Drinking potato juice may provide several potential health benefits:
- Supports heart health – The potassium in potato juice helps reduce blood pressure and decrease strain on the cardiovascular system.
- Boosts immunity – Vitamin C stimulates white blood cell production and serves as an antioxidant to protect against illness.
- Builds collagen – Vitamin C is also essential for collagen production, supporting healthy skin and joints.
- Detoxifies the liver – Some research indicates potato juice may help stimulate liver cell regeneration and detoxification.
- Improves digestion – The nutrients and enzymes in potato juice can aid digestion and gut health.
Some proponents also claim that drinking potato juice can help treat gastritis, ulcers, inflammation, and other gastrointestinal issues. More research is still needed on potato juice specifically, but the nutritional content suggests it may be beneficial.
Using Potato Juice for Health
If you want to try adding potato juice to your diet for its potential health benefits, here are some tips:
- Use organic russet or red potatoes.
- Thoroughly wash potatoes and cut away any green spots or damaged areas.
- Juice potatoes raw for the highest concentration of nutrients.
- Drink 1/4-1/2 cup of potato juice per day.
- Consume immediately after juicing for best quality.
- Start slowly and monitor for any digestive discomfort.
- Pair with fruit or vegetable juices for more palatable flavor.
Potato juice has a thick, starchy texture and earthy flavor. Combining it with milder juices like cucumber or apple can help offset the strong taste. If digesting raw potato juice, start with just a few tablespoons at a time.
Potato Juice Recipe
This simple potato juice recipe makes one serving:
- 2 medium russet potatoes, scrubbed
- 1/2 cup filtered water
- 1 tsp fresh lemon juice
- Pinch of sea salt
- Wash and chop potatoes into chunks. Remove any green spots or damaged areas.
- Pass potatoes through a juicer according to manufacturer’s directions. Alternately, blend chopped potatoes and filtered water in a high-speed blender or food processor until smooth.
- Strain blended potato liquid through a mesh sieve, cheesecloth, or nut milk bag.
- Discard pulp. Stir lemon juice and sea salt into potato juice.
- Drink immediately, ideally on an empty stomach. Stir or shake before drinking.
This recipe makes a simple, nutrient-dense potato juice. Feel free to adjust ingredients to taste. Adding a squeeze of lemon brightens up the flavor, and a pinch of sea salt helps balance the starchiness.
Precautions with Potato Juice
While potato juice offers some nutritional and potential health benefits, there are also some precautions to keep in mind:
- Use caution if sensitive to nightshades.
- Drink only fresh, raw potato juice.
- Avoid juice from damaged, bruised, or green potatoes.
- Start slowly and drink only a small amount if new to potato juice.
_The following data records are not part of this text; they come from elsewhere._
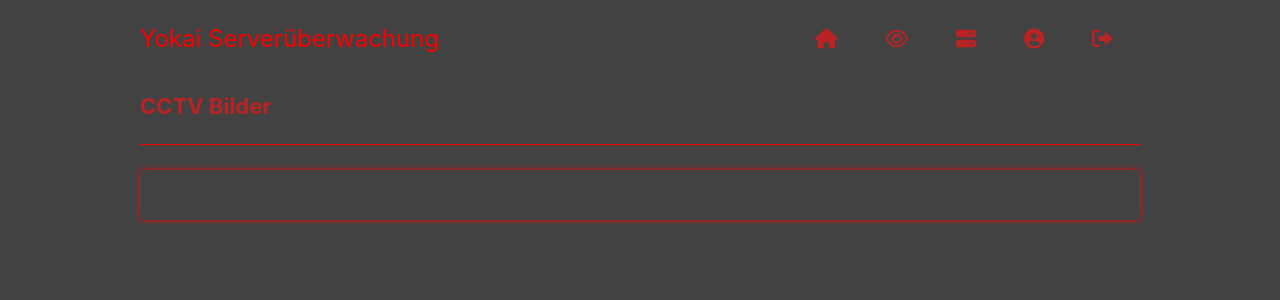
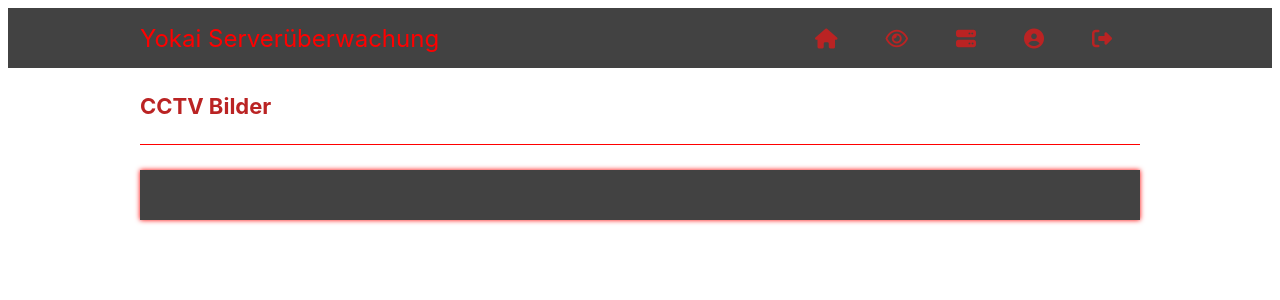
Before and after one commit to Yokai-SUEW/html_old, a PHP site: page /cctv.php in a window 1280 px wide. Shown: the top 300 px of the page. Run offline with PHP 8.4, Linux system fonts and the light colour scheme; the visitor is signed in with stand-in values (Sample User, id 1); some libraries are stand-ins or nearby versions.

Commit message:
Update mainStyles.css

```diff
--- a/mainStyles.css
+++ b/mainStyles.css
@@ -6,13 +6,13 @@
     -moz-osx-font-smoothing: grayscale;
 }
 body {
-	background-color: #424242;
-	color: white;
+	background-color: white;
+	color: black;
 }
 
 body.loggedin {
-	background-color: #424242;
-	color: white;
+	background-color: white;
+	color: black;
 }
 .content {
 	width: 1000px;
```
- May interact with certain medications for diabetes, high blood pressure, or heart disease. Consult your healthcare provider before use if you have any medical conditions or take any medications.
If you experience any digestive upset like bloating, gas, or diarrhea after drinking potato juice, discontinue use. Unless tolerated well, limit intake to no more than 1/2 cup per day. Pregnant women, children, and those with kidney disorders should likely avoid potato juice or use very cautiously under medical supervision.
The Bottom Line
When made from fresh, raw potatoes, potato juice contains a range of vitamins, minerals, and antioxidants that may promote health. In particular, potato juice may benefit heart health, immunity, digestion, and detoxification. However, potato juice also has a strong, acquired taste and some limitations and possible interactions to consider before use. As with any supplement, it’s best to consult your healthcare practitioner before adding potato juice to your routine.